How popular is the baby name Silvio in the United States right now? How popular was it historically? Find out using the graph below! Plus, see baby names similar to Silvio and check out all the blog posts that mention the name Silvio.
Anthony Boahene, a Ghanaian who moved to Italy in 2002, recently made headlines for revealing that he named his son Silvio Berlusconi Boahene in honor of Italy’s Prime Minister Silvio Berlusconi.

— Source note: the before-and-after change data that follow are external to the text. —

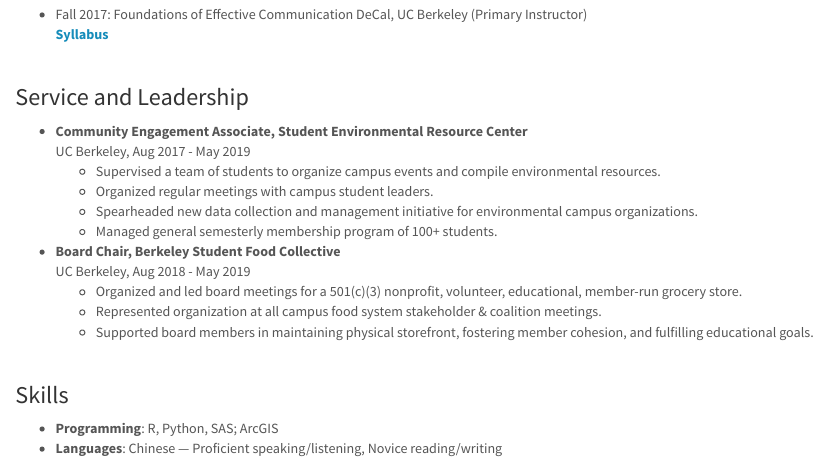
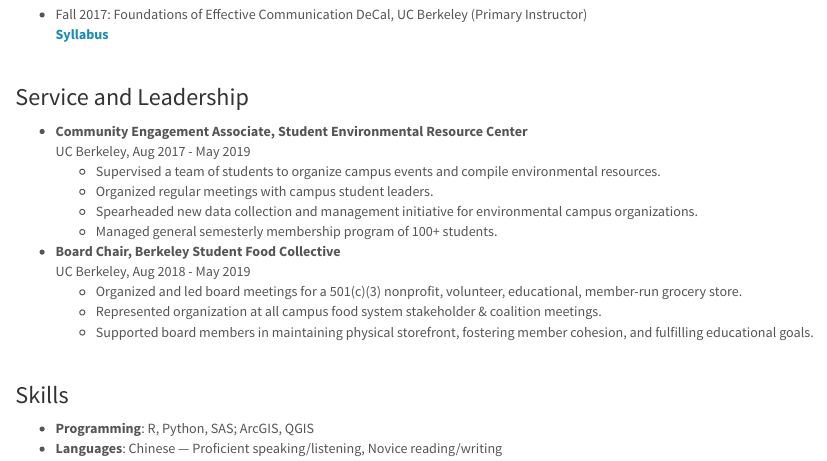
Before and after one commit to maggie-mengyuan-li/maggie-mengyuan-li.github.io, an R Markdown document (resume.Rmd): the page in a window 1100 px wide, from 480 px down. Rendered offline with R 4.5, knitr and Pandoc, with nearby package versions.

Commit message:
added to skills

```diff
--- a/resume.Rmd
+++ b/resume.Rmd
@@ -42,5 +42,5 @@
 <br>
 
 ### Skills
-* **Programming**: R, Python, SAS; ArcGIS
+* **Programming**: R, Python, SAS; ArcGIS, QGIS
 * **Languages**: Chinese — Proficient speaking/listening, Novice reading/writing
```
Also changed, not shown: index.html, research.html, resume.html.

Why? Here’s what Boahene told an Italian newspaper: “I like the way Berlusconi talks, the way he moves. I like him as a person.” He also likes the idea of his son becoming a politician. “This child will become president. Of Ghana or of Italy, it doesn’t matter.”
Silvio Berlusconi Boahene was born in 2005 in Accra, the capital of Ghana. He now lives with his father in Modena, Italy.
Source: Italy immigrant names son Silvio Berlusconi
A reader named Claudia is expecting her first baby (gender unknown). She’s looking for a Latin or Italian baby name.
She mentions that her middle name is Elisabetta, the baby’s father is named Simon Edmond, and the baby’s surname will be a 2-syllable D-name similar to Downie.
Here are some names that I think might work:
Which of the above do you like best?
What other Latin and Italian names would you suggest to Claudia?
A reader named Daniel recently e-mailed me. He and his wife are expecting a baby boy in several weeks and they’re looking for a botanical name for their son.
Botanical boy names can be hard to track down, but they’re definitely out there. For instance, tree names that can be used as boy names include Aspen, Cedar, Linden, Rowan and Willow. Herb names that work for baby boys include Basil, Burnet, Sage, Thyme and Valerian.
Several of the names above also happen to be traditional names with separate (non-botanical) origins. Rowan comes from the Gaelic word for “red,” Basil from the Greek word for “king,” and Valerian from the Latin verb “to be strong.” The word sage can also mean “wise” (adj.) or “wise man” (n.).
Forest, Kale, Reed and Rush are other possibilities from the plant kingdom. And, if one wants to be a bit more daring, there’s always Hawthorn, Orris or Huckleberry.
Finally, male names with botanical definitions include Alon/Elon, Ashton/Nash/Tash, Ogden, Silvio/Sylvester and Vernon.
Do you guys have any other ideas?
Update: The baby has a name! Scroll down to find out what it is…